=== Information shown ===
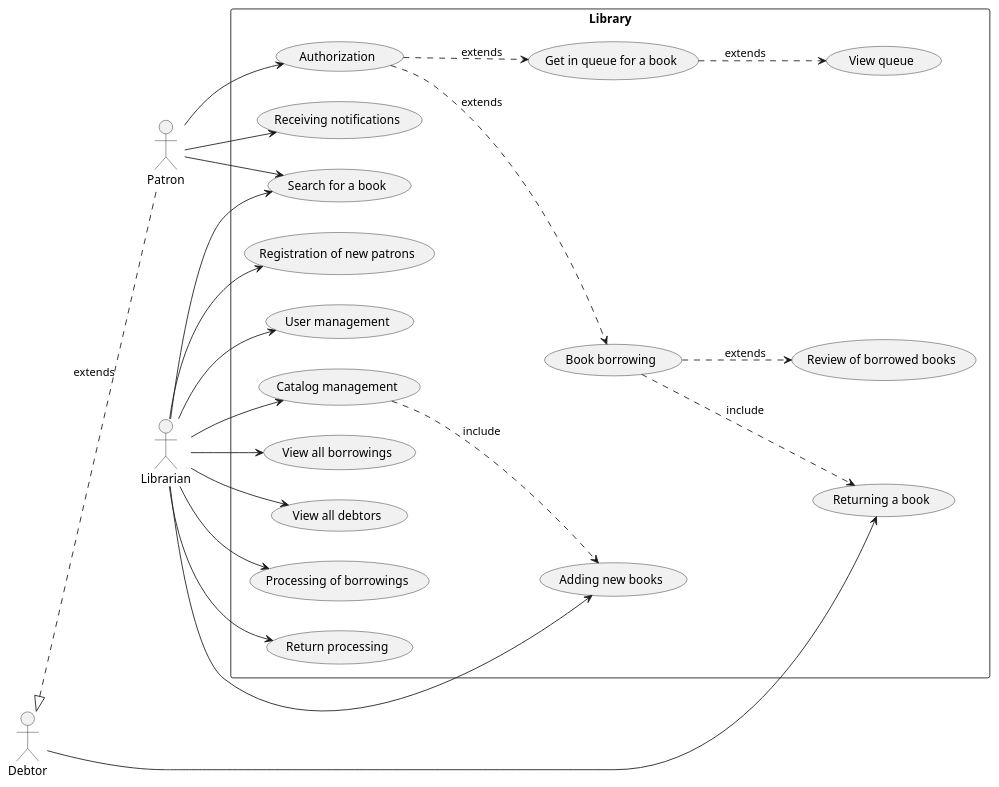
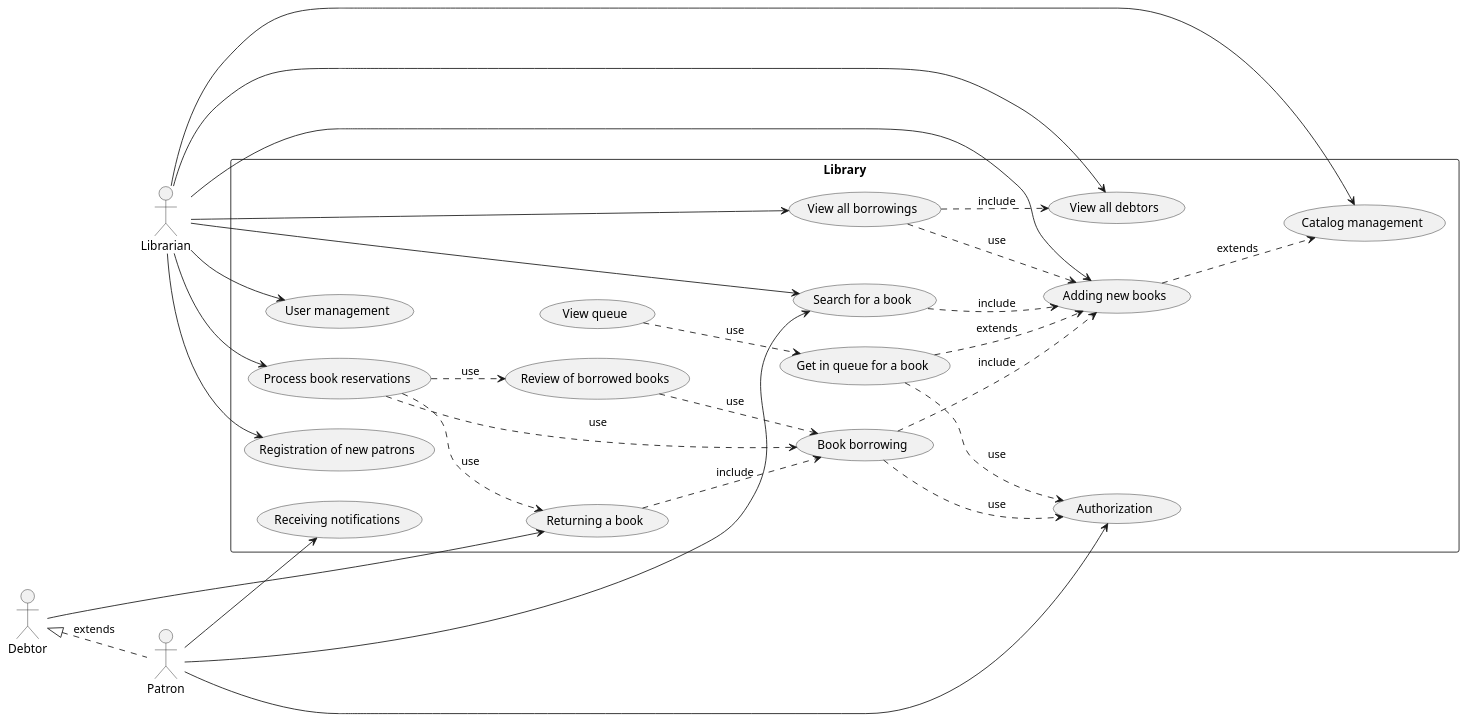
The diagram in cpe/lab2/plantuml.puml (Shizulka/library-database), drawn with PlantUML before and after one commit.

Commit message:
Refactor UML diagram for library system interactions

```diff
--- a/cpe/lab2/plantuml.puml
+++ b/cpe/lab2/plantuml.puml
@@ -1,55 +1,67 @@
 @startuml
 left to right direction
 
 :Patron:
 :Debtor:
 :Librarian:
 
 :Debtor:<|..:Patron:: extends
 
 rectangle Library {
 (Authorization)
 (Returning a book)
 (Book borrowing)
 (Review of borrowed books)
 (Get in queue for a book)
 (View queue)
 (Receiving notifications)
 
 (Search for a book)
 
 (Registration of new patrons)
 (User management)
 (Adding new books)
 (Catalog management)
 (View all borrowings)
 (View all debtors)
-(Processing of borrowings)
-(Return processing)
+(Process book reservations)
 
 :Debtor:-->(Returning a book)
 
 :Patron:-->(Authorization)
 :Patron:-->(Receiving notifications)
 :Patron:-->(Search for a book)
 
 :Librarian:-->(Search for a book)
 :Librarian:-->(Registration of new patrons)
 :Librarian:-->(User management)
 :Librarian:-->(Adding new books)
 :Librarian:-->(Catalog management)
 :Librarian:-->(View all borrowings)
 :Librarian:-->(View all debtors)
-:Librarian:-->(Processing of borrowings)
-:Librarian:-->(Return processing)
+:Librarian:-->(Process book reservations)
 
-(Authorization)..>(Book borrowing) : extends
-(Authorization)..>(Get in queue for a book) : extends
-(Book borrowing)..>(Review of borrowed books) : extends
-(Book borrowing)..>(Returning a book) : include
-(Get in queue for a book)..>(View queue) : extends
 
-(Catalog management)..>(Adding new books) : include
+(Book borrowing)..>(Authorization) :use
+(Get in queue for a book)..>(Authorization): use
+
+(Review of borrowed books)..>(Book borrowing): use
+(Returning a book)..>(Book borrowing): include
+
+
+(Book borrowing)..>(Adding new books): include
+
+(Search for a book)..>(Adding new books): include
+
+(Process book reservations)..>(Book borrowing): use
+(Process book reservations)..>(Review of borrowed books): use
+(Process book reservations)..>(Returning a book): use
+(View queue)..>(Get in queue for a book): use
+(Get in queue for a book)..>(Adding new books): extends
+(View all borrowings)..>(Adding new books): use
+(View all borrowings)..>(View all debtors): include
+(Adding new books)..>(Catalog management): extends
+
 
 }
 @enduml
```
===
• Work request: The answer should be one number, the count of lines in the data that include the string "reservations".

• The completed task: 5